(Records excerpted from a collection)
....

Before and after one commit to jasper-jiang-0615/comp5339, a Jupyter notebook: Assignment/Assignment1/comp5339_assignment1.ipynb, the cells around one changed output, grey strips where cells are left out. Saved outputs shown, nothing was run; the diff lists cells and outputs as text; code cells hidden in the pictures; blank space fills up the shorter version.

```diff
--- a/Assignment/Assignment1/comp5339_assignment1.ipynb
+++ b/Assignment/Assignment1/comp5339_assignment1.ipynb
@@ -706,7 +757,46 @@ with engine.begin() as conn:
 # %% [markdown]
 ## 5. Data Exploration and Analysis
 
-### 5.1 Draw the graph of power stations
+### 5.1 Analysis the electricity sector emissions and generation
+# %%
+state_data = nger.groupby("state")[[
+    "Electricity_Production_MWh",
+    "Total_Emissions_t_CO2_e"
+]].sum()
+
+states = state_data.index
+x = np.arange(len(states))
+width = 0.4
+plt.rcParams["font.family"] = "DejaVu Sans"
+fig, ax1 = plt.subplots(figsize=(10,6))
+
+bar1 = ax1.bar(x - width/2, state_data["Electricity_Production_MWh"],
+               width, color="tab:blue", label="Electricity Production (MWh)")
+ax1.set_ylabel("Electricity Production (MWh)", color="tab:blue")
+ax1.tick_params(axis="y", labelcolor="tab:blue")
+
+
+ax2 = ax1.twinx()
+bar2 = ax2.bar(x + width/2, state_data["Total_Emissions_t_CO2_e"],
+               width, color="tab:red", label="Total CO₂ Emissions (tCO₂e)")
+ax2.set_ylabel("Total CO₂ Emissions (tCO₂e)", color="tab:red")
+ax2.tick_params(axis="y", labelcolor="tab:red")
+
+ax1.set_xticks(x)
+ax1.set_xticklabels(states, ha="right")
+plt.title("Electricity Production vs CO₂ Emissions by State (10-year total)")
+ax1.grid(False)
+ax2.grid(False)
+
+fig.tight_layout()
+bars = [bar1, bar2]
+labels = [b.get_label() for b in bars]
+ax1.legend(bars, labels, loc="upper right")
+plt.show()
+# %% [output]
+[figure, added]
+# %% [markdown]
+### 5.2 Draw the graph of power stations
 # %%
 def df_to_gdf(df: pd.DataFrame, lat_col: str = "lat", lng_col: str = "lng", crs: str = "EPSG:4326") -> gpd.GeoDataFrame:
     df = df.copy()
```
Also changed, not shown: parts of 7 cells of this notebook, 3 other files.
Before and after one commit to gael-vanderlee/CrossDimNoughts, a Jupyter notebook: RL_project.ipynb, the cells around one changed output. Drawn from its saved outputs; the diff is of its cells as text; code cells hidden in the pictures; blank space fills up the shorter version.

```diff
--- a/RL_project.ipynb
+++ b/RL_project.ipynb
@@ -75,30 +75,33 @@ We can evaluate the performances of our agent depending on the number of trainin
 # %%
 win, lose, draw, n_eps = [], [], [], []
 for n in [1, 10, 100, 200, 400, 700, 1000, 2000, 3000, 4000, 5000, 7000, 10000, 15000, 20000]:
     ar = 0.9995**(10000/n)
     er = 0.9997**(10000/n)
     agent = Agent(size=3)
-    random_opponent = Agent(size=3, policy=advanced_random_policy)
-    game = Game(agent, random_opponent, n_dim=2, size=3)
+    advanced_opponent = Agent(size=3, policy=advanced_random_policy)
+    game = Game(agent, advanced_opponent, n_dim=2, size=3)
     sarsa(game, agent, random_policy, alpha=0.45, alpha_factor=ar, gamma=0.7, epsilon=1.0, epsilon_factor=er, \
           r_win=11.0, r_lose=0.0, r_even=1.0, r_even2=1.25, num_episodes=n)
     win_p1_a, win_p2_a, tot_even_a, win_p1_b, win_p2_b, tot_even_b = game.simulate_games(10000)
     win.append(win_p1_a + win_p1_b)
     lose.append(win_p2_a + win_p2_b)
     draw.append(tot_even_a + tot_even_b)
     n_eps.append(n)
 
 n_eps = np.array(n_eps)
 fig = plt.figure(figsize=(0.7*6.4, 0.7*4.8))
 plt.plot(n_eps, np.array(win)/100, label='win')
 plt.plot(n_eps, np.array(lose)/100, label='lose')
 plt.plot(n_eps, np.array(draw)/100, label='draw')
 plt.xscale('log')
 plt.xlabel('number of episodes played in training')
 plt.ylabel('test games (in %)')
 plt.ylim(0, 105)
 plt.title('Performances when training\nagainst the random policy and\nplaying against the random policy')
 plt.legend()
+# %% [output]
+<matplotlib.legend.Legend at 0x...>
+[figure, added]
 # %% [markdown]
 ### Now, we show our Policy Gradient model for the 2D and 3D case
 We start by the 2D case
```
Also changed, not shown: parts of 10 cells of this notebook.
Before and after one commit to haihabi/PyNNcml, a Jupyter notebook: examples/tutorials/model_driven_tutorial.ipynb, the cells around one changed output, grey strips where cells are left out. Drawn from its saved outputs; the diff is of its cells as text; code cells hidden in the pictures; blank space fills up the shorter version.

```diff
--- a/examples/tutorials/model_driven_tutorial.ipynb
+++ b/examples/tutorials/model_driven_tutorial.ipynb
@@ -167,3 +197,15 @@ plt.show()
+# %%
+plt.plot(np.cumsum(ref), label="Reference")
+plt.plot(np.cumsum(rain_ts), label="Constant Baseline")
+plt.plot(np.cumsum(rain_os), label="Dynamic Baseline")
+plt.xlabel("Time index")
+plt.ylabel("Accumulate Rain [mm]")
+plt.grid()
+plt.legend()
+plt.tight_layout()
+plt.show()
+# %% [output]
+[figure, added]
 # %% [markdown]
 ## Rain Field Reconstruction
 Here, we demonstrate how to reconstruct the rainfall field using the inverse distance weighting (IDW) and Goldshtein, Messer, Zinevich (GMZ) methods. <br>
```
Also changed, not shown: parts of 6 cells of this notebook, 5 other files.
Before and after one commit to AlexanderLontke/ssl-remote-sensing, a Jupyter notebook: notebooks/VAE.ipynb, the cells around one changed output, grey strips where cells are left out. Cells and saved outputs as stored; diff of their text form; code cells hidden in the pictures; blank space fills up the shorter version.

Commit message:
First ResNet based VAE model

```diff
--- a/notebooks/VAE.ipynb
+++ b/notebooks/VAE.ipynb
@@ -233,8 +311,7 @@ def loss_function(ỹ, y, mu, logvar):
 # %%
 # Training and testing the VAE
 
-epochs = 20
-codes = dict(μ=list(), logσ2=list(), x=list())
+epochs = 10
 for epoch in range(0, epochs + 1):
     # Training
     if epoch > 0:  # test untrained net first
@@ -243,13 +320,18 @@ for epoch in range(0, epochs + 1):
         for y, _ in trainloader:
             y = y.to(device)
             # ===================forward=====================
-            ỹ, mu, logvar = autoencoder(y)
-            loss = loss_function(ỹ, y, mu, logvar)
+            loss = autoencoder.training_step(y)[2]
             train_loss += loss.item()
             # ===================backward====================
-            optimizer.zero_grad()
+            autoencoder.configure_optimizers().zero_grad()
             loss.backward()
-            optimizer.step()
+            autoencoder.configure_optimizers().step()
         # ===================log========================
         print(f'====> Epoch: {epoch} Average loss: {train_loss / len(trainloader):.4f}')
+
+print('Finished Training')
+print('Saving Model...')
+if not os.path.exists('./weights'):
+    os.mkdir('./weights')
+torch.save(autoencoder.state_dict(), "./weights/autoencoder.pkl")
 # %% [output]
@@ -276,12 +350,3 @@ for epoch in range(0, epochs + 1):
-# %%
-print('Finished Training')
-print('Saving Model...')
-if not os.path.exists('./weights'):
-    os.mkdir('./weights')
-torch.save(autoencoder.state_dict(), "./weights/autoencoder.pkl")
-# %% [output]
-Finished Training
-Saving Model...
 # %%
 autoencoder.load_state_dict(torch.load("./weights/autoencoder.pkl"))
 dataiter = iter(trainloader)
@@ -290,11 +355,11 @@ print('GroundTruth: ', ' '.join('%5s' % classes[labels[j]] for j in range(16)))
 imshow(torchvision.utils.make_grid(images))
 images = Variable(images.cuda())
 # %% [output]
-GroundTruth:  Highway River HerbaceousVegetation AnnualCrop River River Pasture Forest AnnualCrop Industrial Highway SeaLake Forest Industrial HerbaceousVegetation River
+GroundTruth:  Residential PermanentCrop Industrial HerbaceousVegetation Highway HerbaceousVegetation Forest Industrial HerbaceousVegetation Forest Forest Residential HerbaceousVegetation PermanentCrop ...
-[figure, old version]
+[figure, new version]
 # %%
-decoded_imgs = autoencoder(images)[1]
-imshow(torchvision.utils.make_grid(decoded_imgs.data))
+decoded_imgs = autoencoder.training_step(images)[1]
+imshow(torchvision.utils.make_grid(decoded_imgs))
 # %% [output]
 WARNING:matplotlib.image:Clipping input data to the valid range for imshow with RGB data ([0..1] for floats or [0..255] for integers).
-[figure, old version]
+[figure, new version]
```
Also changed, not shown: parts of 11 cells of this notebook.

....

Your answer must consist only of the lines from the start of the records above through the line with "Also changed, not shown: parts of 7", each retyped exactly.

§ ANSWER TO THE PROBLEM
Before and after one commit to jasper-jiang-0615/comp5339, a Jupyter notebook: Assignment/Assignment1/comp5339_assignment1.ipynb, the cells around one changed output, grey strips where cells are left out. Saved outputs shown, nothing was run; the diff lists cells and outputs as text; code cells hidden in the pictures; blank space fills up the shorter version.

```diff
--- a/Assignment/Assignment1/comp5339_assignment1.ipynb
+++ b/Assignment/Assignment1/comp5339_assignment1.ipynb
@@ -706,7 +757,46 @@ with engine.begin() as conn:
 # %% [markdown]
 ## 5. Data Exploration and Analysis
 
-### 5.1 Draw the graph of power stations
+### 5.1 Analysis the electricity sector emissions and generation
+# %%
+state_data = nger.groupby("state")[[
+    "Electricity_Production_MWh",
+    "Total_Emissions_t_CO2_e"
+]].sum()
+
+states = state_data.index
+x = np.arange(len(states))
+width = 0.4
+plt.rcParams["font.family"] = "DejaVu Sans"
+fig, ax1 = plt.subplots(figsize=(10,6))
+
+bar1 = ax1.bar(x - width/2, state_data["Electricity_Production_MWh"],
+               width, color="tab:blue", label="Electricity Production (MWh)")
+ax1.set_ylabel("Electricity Production (MWh)", color="tab:blue")
+ax1.tick_params(axis="y", labelcolor="tab:blue")
+
+
+ax2 = ax1.twinx()
+bar2 = ax2.bar(x + width/2, state_data["Total_Emissions_t_CO2_e"],
+               width, color="tab:red", label="Total CO₂ Emissions (tCO₂e)")
+ax2.set_ylabel("Total CO₂ Emissions (tCO₂e)", color="tab:red")
+ax2.tick_params(axis="y", labelcolor="tab:red")
+
+ax1.set_xticks(x)
+ax1.set_xticklabels(states, ha="right")
+plt.title("Electricity Production vs CO₂ Emissions by State (10-year total)")
+ax1.grid(False)
+ax2.grid(False)
+
+fig.tight_layout()
+bars = [bar1, bar2]
+labels = [b.get_label() for b in bars]
+ax1.legend(bars, labels, loc="upper right")
+plt.show()
+# %% [output]
+[figure, added]
+# %% [markdown]
+### 5.2 Draw the graph of power stations
 # %%
 def df_to_gdf(df: pd.DataFrame, lat_col: str = "lat", lng_col: str = "lng", crs: str = "EPSG:4326") -> gpd.GeoDataFrame:
     df = df.copy()
```
Also changed, not shown: parts of 7 cells of this notebook, 3 other files.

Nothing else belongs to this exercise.